(Assigned task) Down to the last line, reproduce the data that follows, but skip the pictures.

(Data for review)
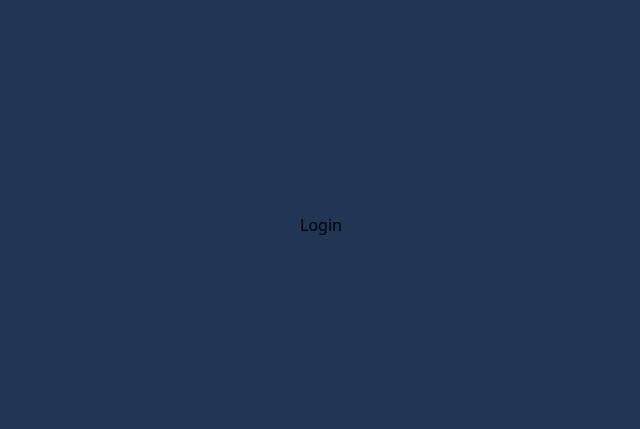
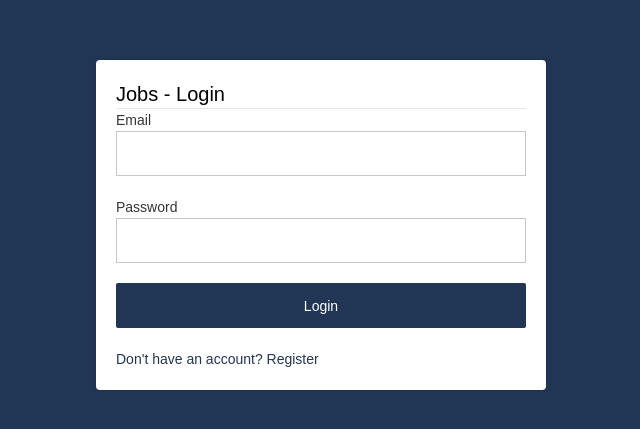
Before and after one commit to Grazziano/job-portal, a Next.js app: page /login in a window 1280 px wide. Shown: the part 175-604 px from the top of the page, without its empty margins (319-959 px from the left). Built offline with nearby package versions, Linux system fonts and the light colour scheme.

Commit message:
Login page

```diff
--- a/src/app/(auth)/login/page.tsx
+++ b/src/app/(auth)/login/page.tsx
@@ -1,9 +1,44 @@
+'use client';
 import React from 'react';
+import { Button, Form } from 'antd';
+import Link from 'next/link';
+
+interface LoginProps {
+  email: string;
+  password: string;
+}
 
 export default function Login() {
+  const onFinish = (values: LoginProps) => {
+    console.log(values);
+  };
+
   return (
     <div className="flex justify-center h-screen items-center bg-primary">
-      <h1>Login</h1>
+      <div className="card p-5 w-[450px]">
+        <h1 className="text-xl">Jobs - Login</h1>
+        <hr />
+
+        <Form
+          layout="vertical"
+          className="flex flex-col gap-5"
+          onFinish={onFinish}
+        >
+          <Form.Item label="Email" name="email">
+            <input type="email" className="input" />
+          </Form.Item>
+
+          <Form.Item label="Password" name="password">
+            <input type="password" className="input" />
+          </Form.Item>
+
+          <Button type="primary" htmlType="submit" block>
+            Login
+          </Button>
+
+          <Link href="/register">Don{`'`}t have an account? Register</Link>
+        </Form>
+      </div>
     </div>
   );
 }
--- a/src/app/globals.css
+++ b/src/app/globals.css
@@ -2,10 +2,44 @@
 @tailwind components;
 @tailwind utilities;
 
+@import url('https://fonts.googleapis.com/css2?family=Montserrat:wght@100;500&display=swap');
+
+* {
+  font-family: 'Montserrat', sans-serif !important;
+}
+
 button {
-  background-color: black !important;
+  background-color: #213555 !important;
+  border: none !important;
+  outline: none !important;
+  height: 45px !important;
+  box-shadow: none !important;
+  border-radius: 2px !important;
 }
 
 button:hover {
   background-color: #4f709c !important;
 }
+
+input {
+  height: 45px;
+  width: 100%;
+  border: 1px solid #c6c6c6;
+  padding-left: 15px;
+}
+
+input:focus {
+  outline: none;
+  border: 1px solid #353535;
+}
+
+label {
+  margin: 0 !important;
+  padding: 0 !important;
+  color: #353535 !important;
+}
+
+a {
+  text-decoration: none !important;
+  color: var(--primary) !important;
+}
--- a/src/stylesheets/antdOverride.css
+++ b/src/stylesheets/antdOverride.css
@@ -0,0 +1,7 @@
+.ant-form-item {
+  margin-bottom: 0px !important;
+}
+
+.ant-form-item-label {
+  padding: 0 !important;
+}
--- a/src/stylesheets/commonClasses.css
+++ b/src/stylesheets/commonClasses.css
@@ -2,6 +2,18 @@
   --primary: #213555;
 }
 
+/* colors */
 .bg-primary {
   background-color: var(--primary);
 }
+
+.bg-white {
+  background-color: white;
+}
+
+/* cards */
+.card {
+  border-radius: 4px;
+  box-shadow: 0px 0px 2px rgba(0, 0, 0, 0.2);
+  background-color: white;
+}
```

(Result of this task)
Before and after one commit to Grazziano/job-portal, a Next.js app: page /login in a window 1280 px wide. Shown: the part 175-604 px from the top of the page, without its empty margins (319-959 px from the left). Built offline with nearby package versions, Linux system fonts and the light colour scheme.

Commit message:
Login page

```diff
--- a/src/app/(auth)/login/page.tsx
+++ b/src/app/(auth)/login/page.tsx
@@ -1,9 +1,44 @@
+'use client';
 import React from 'react';
+import { Button, Form } from 'antd';
+import Link from 'next/link';
+
+interface LoginProps {
+  email: string;
+  password: string;
+}
 
 export default function Login() {
+  const onFinish = (values: LoginProps) => {
+    console.log(values);
+  };
+
   return (
     <div className="flex justify-center h-screen items-center bg-primary">
-      <h1>Login</h1>
+      <div className="card p-5 w-[450px]">
+        <h1 className="text-xl">Jobs - Login</h1>
+        <hr />
+
+        <Form
+          layout="vertical"
+          className="flex flex-col gap-5"
+          onFinish={onFinish}
+        >
+          <Form.Item label="Email" name="email">
+            <input type="email" className="input" />
+          </Form.Item>
+
+          <Form.Item label="Password" name="password">
+            <input type="password" className="input" />
+          </Form.Item>
+
+          <Button type="primary" htmlType="submit" block>
+            Login
+          </Button>
+
+          <Link href="/register">Don{`'`}t have an account? Register</Link>
+        </Form>
+      </div>
     </div>
   );
 }
--- a/src/app/globals.css
+++ b/src/app/globals.css
@@ -2,10 +2,44 @@
 @tailwind components;
 @tailwind utilities;
 
+@import url('https://fonts.googleapis.com/css2?family=Montserrat:wght@100;500&display=swap');
+
+* {
+  font-family: 'Montserrat', sans-serif !important;
+}
+
 button {
-  background-color: black !important;
+  background-color: #213555 !important;
+  border: none !important;
+  outline: none !important;
+  height: 45px !important;
+  box-shadow: none !important;
+  border-radius: 2px !important;
 }
 
 button:hover {
   background-color: #4f709c !important;
 }
+
+input {
+  height: 45px;
+  width: 100%;
+  border: 1px solid #c6c6c6;
+  padding-left: 15px;
+}
+
+input:focus {
+  outline: none;
+  border: 1px solid #353535;
+}
+
+label {
+  margin: 0 !important;
+  padding: 0 !important;
+  color: #353535 !important;
+}
+
+a {
+  text-decoration: none !important;
+  color: var(--primary) !important;
+}
--- a/src/stylesheets/antdOverride.css
+++ b/src/stylesheets/antdOverride.css
@@ -0,0 +1,7 @@
+.ant-form-item {
+  margin-bottom: 0px !important;
+}
+
+.ant-form-item-label {
+  padding: 0 !important;
+}
--- a/src/stylesheets/commonClasses.css
+++ b/src/stylesheets/commonClasses.css
@@ -2,6 +2,18 @@
   --primary: #213555;
 }
 
+/* colors */
 .bg-primary {
   background-color: var(--primary);
 }
+
+.bg-white {
+  background-color: white;
+}
+
+/* cards */
+.card {
+  border-radius: 4px;
+  box-shadow: 0px 0px 2px rgba(0, 0, 0, 0.2);
+  background-color: white;
+}
```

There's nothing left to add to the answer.